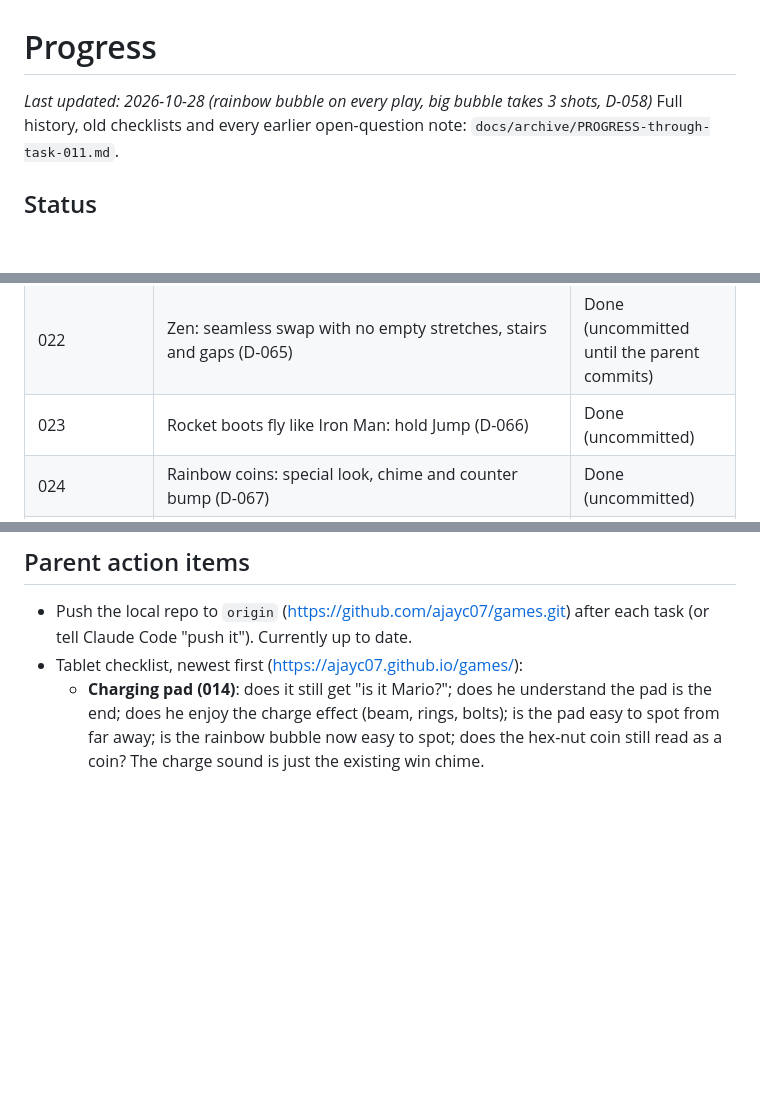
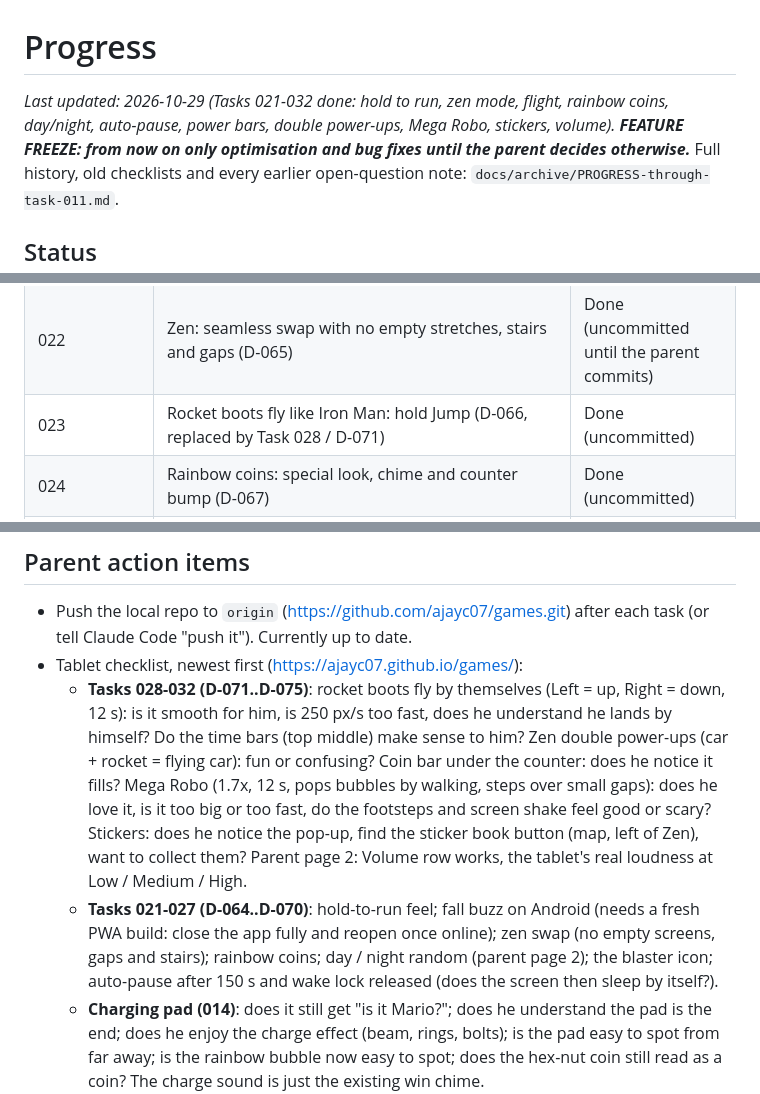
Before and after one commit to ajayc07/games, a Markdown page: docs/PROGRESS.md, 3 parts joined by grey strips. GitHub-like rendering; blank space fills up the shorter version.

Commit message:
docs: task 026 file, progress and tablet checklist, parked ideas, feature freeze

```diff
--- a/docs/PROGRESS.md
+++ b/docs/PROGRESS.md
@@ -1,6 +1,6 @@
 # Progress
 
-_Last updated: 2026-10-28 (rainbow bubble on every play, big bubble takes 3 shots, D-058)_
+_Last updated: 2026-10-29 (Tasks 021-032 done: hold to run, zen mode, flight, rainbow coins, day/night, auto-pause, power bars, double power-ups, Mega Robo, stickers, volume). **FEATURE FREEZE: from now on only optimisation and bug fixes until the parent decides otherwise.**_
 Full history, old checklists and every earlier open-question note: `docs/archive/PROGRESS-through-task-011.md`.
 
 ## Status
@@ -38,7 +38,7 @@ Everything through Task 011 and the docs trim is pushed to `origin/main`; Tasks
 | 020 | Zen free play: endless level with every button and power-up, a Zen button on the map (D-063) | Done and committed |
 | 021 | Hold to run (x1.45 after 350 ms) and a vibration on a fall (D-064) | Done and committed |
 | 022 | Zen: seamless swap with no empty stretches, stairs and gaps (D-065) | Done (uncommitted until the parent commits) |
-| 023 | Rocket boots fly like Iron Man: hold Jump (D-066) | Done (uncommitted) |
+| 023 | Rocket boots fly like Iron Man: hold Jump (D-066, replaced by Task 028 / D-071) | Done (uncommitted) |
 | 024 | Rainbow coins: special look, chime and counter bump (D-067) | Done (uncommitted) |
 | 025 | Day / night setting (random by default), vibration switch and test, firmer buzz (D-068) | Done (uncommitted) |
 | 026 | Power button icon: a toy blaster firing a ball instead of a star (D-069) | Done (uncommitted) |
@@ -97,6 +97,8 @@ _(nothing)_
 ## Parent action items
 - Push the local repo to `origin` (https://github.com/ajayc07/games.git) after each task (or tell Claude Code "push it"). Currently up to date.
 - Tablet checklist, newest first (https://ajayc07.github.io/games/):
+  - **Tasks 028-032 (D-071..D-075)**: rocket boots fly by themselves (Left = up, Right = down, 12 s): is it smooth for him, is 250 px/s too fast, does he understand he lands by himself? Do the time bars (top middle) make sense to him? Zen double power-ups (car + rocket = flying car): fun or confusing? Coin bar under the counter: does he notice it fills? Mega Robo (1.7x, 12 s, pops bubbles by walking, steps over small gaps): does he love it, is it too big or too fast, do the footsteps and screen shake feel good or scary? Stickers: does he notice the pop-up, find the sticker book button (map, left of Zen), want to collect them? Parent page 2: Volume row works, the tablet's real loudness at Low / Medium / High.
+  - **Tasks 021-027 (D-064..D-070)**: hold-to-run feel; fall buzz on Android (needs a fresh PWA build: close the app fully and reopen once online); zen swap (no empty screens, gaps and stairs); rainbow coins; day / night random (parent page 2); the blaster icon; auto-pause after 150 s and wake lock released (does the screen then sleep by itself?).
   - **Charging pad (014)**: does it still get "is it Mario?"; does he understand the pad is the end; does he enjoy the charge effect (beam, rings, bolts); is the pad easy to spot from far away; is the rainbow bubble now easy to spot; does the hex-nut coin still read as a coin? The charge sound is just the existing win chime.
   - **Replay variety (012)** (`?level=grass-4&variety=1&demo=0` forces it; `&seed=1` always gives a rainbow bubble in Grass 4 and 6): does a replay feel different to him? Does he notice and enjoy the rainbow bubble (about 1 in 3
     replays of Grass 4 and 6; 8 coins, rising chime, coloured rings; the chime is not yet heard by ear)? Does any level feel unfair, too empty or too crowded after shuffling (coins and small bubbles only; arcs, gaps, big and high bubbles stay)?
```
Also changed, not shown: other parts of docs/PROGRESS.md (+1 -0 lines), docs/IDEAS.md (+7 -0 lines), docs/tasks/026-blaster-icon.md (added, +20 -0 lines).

------------------------

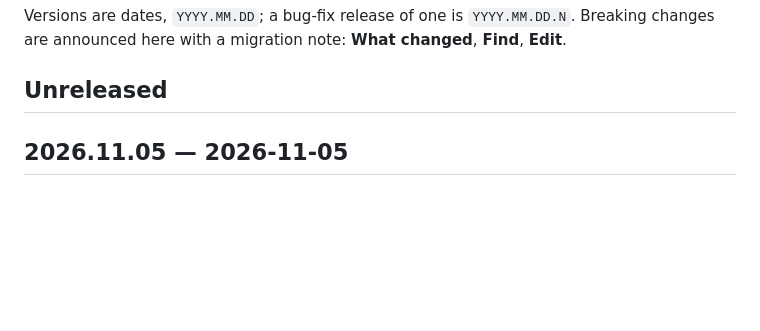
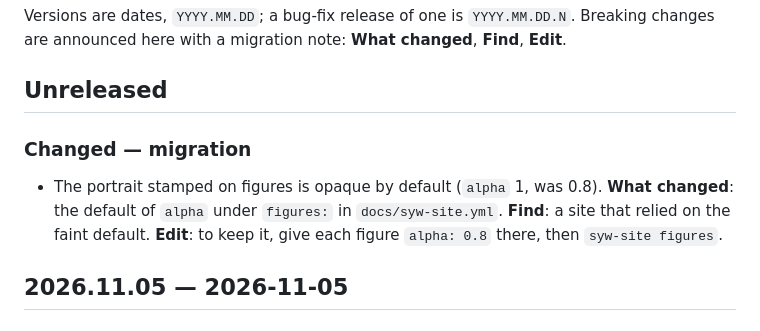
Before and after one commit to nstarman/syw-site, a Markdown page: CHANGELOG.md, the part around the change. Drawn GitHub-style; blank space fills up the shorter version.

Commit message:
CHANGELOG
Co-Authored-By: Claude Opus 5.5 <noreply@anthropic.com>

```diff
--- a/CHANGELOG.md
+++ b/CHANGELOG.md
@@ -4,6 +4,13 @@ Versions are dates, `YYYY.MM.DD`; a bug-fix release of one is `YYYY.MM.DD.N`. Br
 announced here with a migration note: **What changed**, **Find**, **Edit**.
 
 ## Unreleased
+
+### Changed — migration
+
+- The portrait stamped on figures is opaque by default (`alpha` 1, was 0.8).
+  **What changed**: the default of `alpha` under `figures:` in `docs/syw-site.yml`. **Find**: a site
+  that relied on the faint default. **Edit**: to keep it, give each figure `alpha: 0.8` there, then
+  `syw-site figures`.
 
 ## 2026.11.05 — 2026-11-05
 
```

------------------------

**EXERCISE OBJECTIVE**
Scan the data above for the string "after". Copy every line in which it appears.

**EXERCISE SOLUTION**
Before and after one commit to ajayc07/games, a Markdown page: docs/PROGRESS.md, 3 parts joined by grey strips. GitHub-like rendering; blank space fills up the shorter version.
 | 021 | Hold to run (x1.45 after 350 ms) and a vibration on a fall (D-064) | Done and committed |
 - Push the local repo to `origin` (https://github.com/ajayc07/games.git) after each task (or tell Claude Code "push it"). Currently up to date.
+  - **Tasks 021-027 (D-064..D-070)**: hold-to-run feel; fall buzz on Android (needs a fresh PWA build: close the app fully and reopen once online); zen swap (no empty screens, gaps and stairs); rainbow coins; day / night random (parent page 2); the blaster icon; auto-pause after 150 s and wake lock released (does the screen then sleep by itself?).
     replays of Grass 4 and 6; 8 coins, rising chime, coloured rings; the chime is not yet heard by ear)? Does any level feel unfair, too empty or too crowded after shuffling (coins and small bubbles only; arcs, gaps, big and high bubbles stay)?
Before and after one commit to nstarman/syw-site, a Markdown page: CHANGELOG.md, the part around the change. Drawn GitHub-style; blank space fills up the shorter version.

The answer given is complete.